The kit was bought bagged on eBay, the Testor edition of the A-7D, and I ripped into it with plans for my first four-tone South East Asia camo job since I was a kid. I have the Model Master Acryls for all shades lined up and was ready to do a hard masking job with broad Tamiya tape (while really hoping AML will continue to expand their line of vinyl camouflage masks to take in subjects like this.) Well, she was a bit of a challenge at the build stage, that two-part intake trunk/lower fuselage called for some careful alignment and elbow-grease to reduce the seams, but overall it went well. I read in an online review that the wings of the Fujimi Corsairs fit with such precision you can complete them separately and mount them after painting, and this eased masking considerably so I gave it a whirl. It more or less worked but the alignment of wings to fuselage, compounded relative to the ground by the inexplicably skewed stance of the landing gear, ended up being far from correct – I just don’t look at her from nose-on, if you know what I mean.

But, and here’s the big but, when Testor packed the kit they included the small sprue of Navy parts instead of the specific USAF parts (differences in landing gear and, most visibly, the air refuelling system.) Bang went plans for a –D in camo… The obvious solution was to use the Navy parts, making her indistinguishable from a –A airframe and finish her in Navy markings, which at last gave me the chance to dip into my massive Superscale collection from long ago.

I picked 72-332 CHECK and selected one of the three bicentennial schemes.

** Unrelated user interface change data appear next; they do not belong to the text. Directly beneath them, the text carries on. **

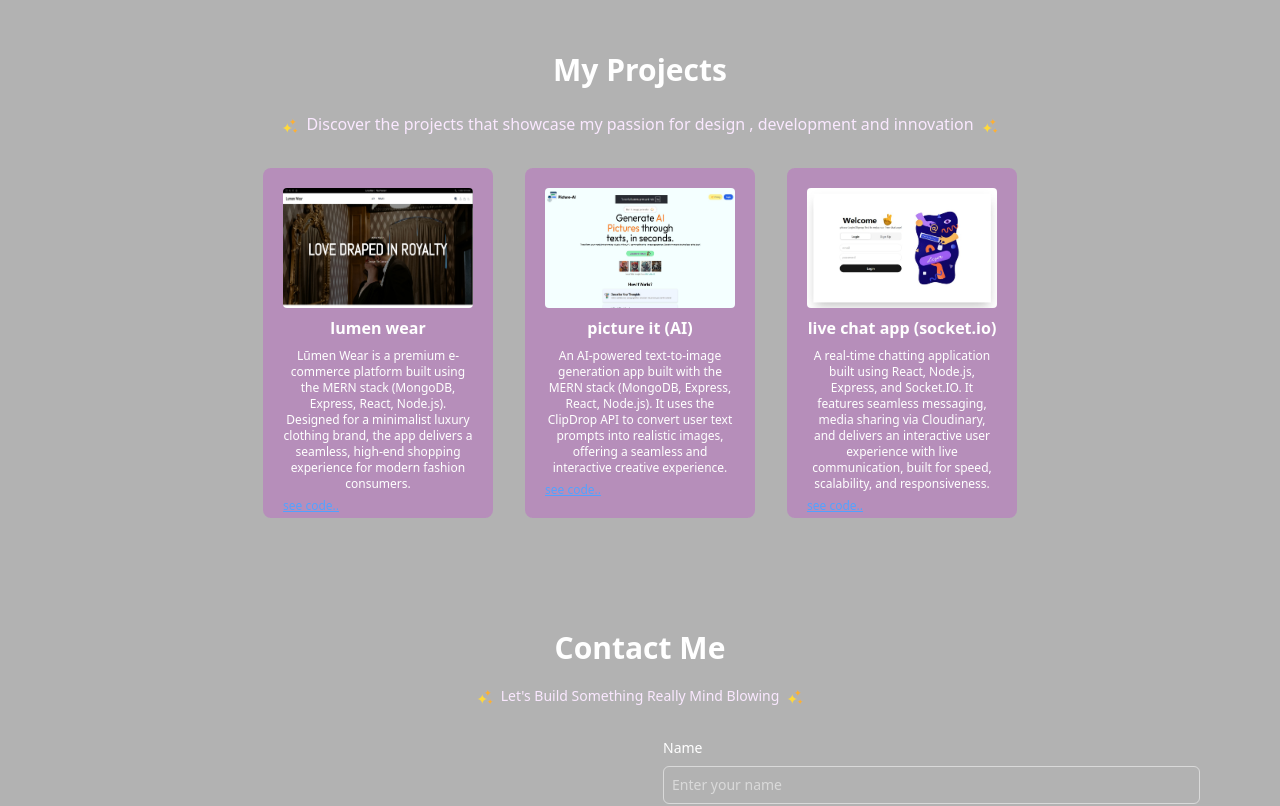
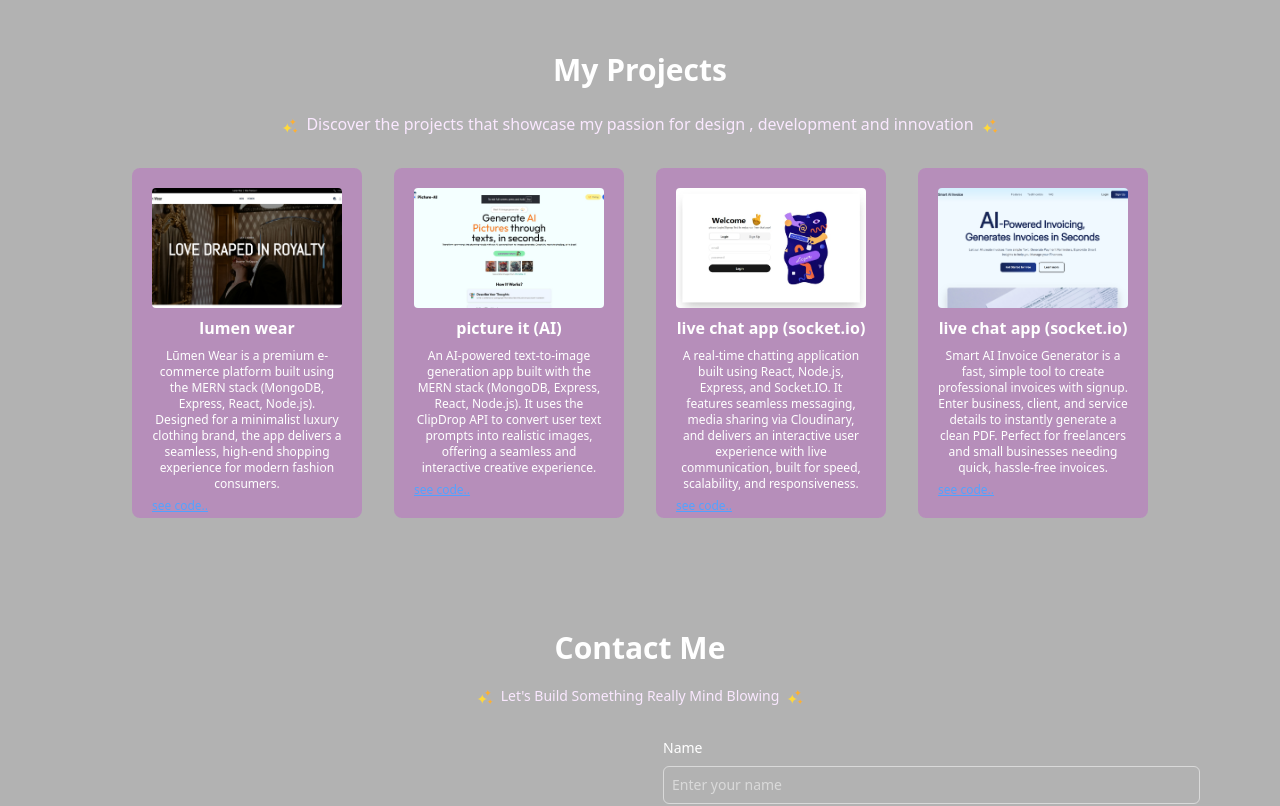
Before and after one commit to the-coder-sachin/my-portfolio, a React (Vite) app in the folder client/: page / in a window 1280 px wide. Shown: the part 1580-2386 px from the top of the page. Built offline with nearby package versions, Linux system fonts and the light colour scheme.

Commit message:
feat: add new project
Smart AI Invoice

```diff
--- a/client/src/components/projects/Project.jsx
+++ b/client/src/components/projects/Project.jsx
@@ -1,5 +1,42 @@
 import assets from '../../assets'
 import ProjectCard from './ProjectCard'
+
+
+const projects = [
+  {
+    live: "https://l-men-wear-jww4.vercel.app/",
+    img: assets.lumenWear,
+    title: "lumen wear",
+    description:
+      "Lūmen Wear is a premium e-commerce platform built using the MERN stack (MongoDB, Express, React, Node.js). Designed for a minimalist luxury clothing brand, the app delivers a seamless, high-end shopping experience for modern fashion consumers.",
+    link: "https://github.com/the-coder-sachin/-L-men-Wear",
+  },
+  {
+    live: "https://picture-it-sigma.vercel.app/",
+    img: assets.pictureIt,
+    title: "picture it (AI)",
+    description:
+      "An AI-powered text-to-image generation app built with the MERN stack (MongoDB, Express, React, Node.js). It uses the ClipDrop API to convert user text prompts into realistic images, offering a seamless and interactive creative experience.",
+    link: "https://github.com/the-coder-sachin/picture-it",
+  },
+  {
+    live: "https://live-chat-app-jan-2025.vercel.app/",
+    img: assets.freeChatApp,
+    title: "live chat app (socket.io)",
+    description:
+      "A real-time chatting application built using React, Node.js, Express, and Socket.IO. It features seamless messaging, media sharing via Cloudinary, and delivers an interactive user experience with live communication, built for speed, scalability, and responsiveness.",
+    link: "https://github.com/the-coder-sachin/live-chat-app-jan-2025",
+  },
+  {
+    live: "https://smart-ai-invoice-generator.vercel.app/",
+    img: assets.smartAIInvoice,
+    title: "live chat app (socket.io)",
+    description:
+      "Smart AI Invoice Generator is a fast, simple tool to create professional invoices with signup. Enter business, client, and service details to instantly generate a clean PDF. Perfect for freelancers and small businesses needing quick, hassle-free invoices.",
+    link: "https://github.com/the-coder-sachin/smart-ai-invoice-generator",
+  },
+];
+
 
 const Project = () => {
   return (
@@ -14,33 +51,16 @@ const Project = () => {
 
       {/* cards */}
       <div className="flex flex-col md:flex-row flex-wrap items-center justify-center gap-8 p-8">
-        <ProjectCard
-          live={"https://l-men-wear-jww4.vercel.app/"}
-          img={assets.lumenWear}
-          title={"lumen wear"}
-          description={
-            "Lūmen Wear is a premium e-commerce platform built using the MERN stack (MongoDB, Express, React, Node.js). Designed for a minimalist luxury clothing brand, the app delivers a seamless, high-end shopping experience for modern fashion consumers."
-          }
-          link={"https://github.com/the-coder-sachin/-L-men-Wear"}
-        />
-        <ProjectCard
-          live={"https://picture-it-sigma.vercel.app/"}
-          img={assets.pictureIt}
-          title={"picture it (AI)"}
-          description={
-            "An AI-powered text-to-image generation app built with the MERN stack (MongoDB, Express, React, Node.js). It uses the ClipDrop API to convert user text prompts into realistic images, offering a seamless and interactive creative experience."
-          }
-          link={"https://github.com/the-coder-sachin/picture-it"}
-        />
-        <ProjectCard
-          live={"https://live-chat-app-jan-2025.vercel.app/"}
-          img={assets.freeChatApp}
-          title={"live chat app (socket.io)"}
-          description={
-            "A real-time chatting application built using React, Node.js, Express, and Socket.IO. It features seamless messaging, media sharing via Cloudinary, and delivers an interactive user experience with live communication, built for speed, scalability, and responsiveness."
-          }
-          link={"https://github.com/the-coder-sachin/live-chat-app-jan-2025"}
-        />
+        {projects.map((project, index) => (
+          <ProjectCard
+            key={index}
+            live={project.live}
+            img={project.img}
+            title={project.title}
+            description={project.description}
+            link={project.link}
+          />
+        ))}
       </div>
     </section>
   );
--- a/client/src/components/projects/ProjectCard.jsx
+++ b/client/src/components/projects/ProjectCard.jsx
@@ -4,7 +4,7 @@ const ProjectCard = ({ img, title, description, link, live }) => {
       onClick={() => window.open(live, "_blank", "noopener,noreferrer")}
       className="h-[350px] w-[230px] cursor-pointer rounded-lg text-white p-5 bg-fuchsia-600/20 transition-all duration-300 ease-in-out hover:-translate-y-2 hover:bg-gradient-to-bl from-rose-600/50 to-fuchsia-500/50 "
     >
-      <img src={img} alt="frontend" className="h-[120px] mx-auto rounded" />
+      <img src={img} alt="frontend" className="h-[120px] mx-auto rounded object-cover" />
       <h3 className="font-bold text-center mt-2">{title}</h3>
       <p className="text-xs text-center mt-2">{description}</p>
       <a
```
Also changed, not shown: client/src/assets/index.js (+5 -2 lines), client/src/assets/smartAIInvoice.png (added), 1 other file (tests, documents, lock files or other folders).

The Gull Gray was Model Master, the white was Tamiya, plus Microscale clearcoats and decal chemistry, and the markings went on very nicely indeed – pretty good when you think this sheet might be twenty years old. Florey panel wash was trapped between clearcoats too, and I built her with mostly clear pylons, as this unit, VA-305, the “Lobos,” was stateside at Alameda in 1977 as a training and reserve unit, so while Corsairs were rarely seen without the full suite of underwing pylons, they were unlikely to be heavily laden in their role at that time and place.

It was a fun kit, if a challenging one, and I know there are shortcomings, the above-mentioned alignment issues high among them, plus a small antenna on the spine of the Navy bird which I was  not up to adding, and this aircraft should have had a small antiglare panel extending into the white radome area but I was not up to masking it. Hey ho, it takes a specialist to know.

I have many Fujimi Corsairs in the stash and look forward to building a collection, I have a great many decal sheets waiting to be used and my “sluf” shelf should be pretty spectacular in the end. I might build some assembly jigs to solve the alignment problems, and tackle the wings conventionally from now on.

Cheers, Mike Adamson
PS: I won’t leave it six months til next post – I have several projects on the bench so there’s plenty to talk about!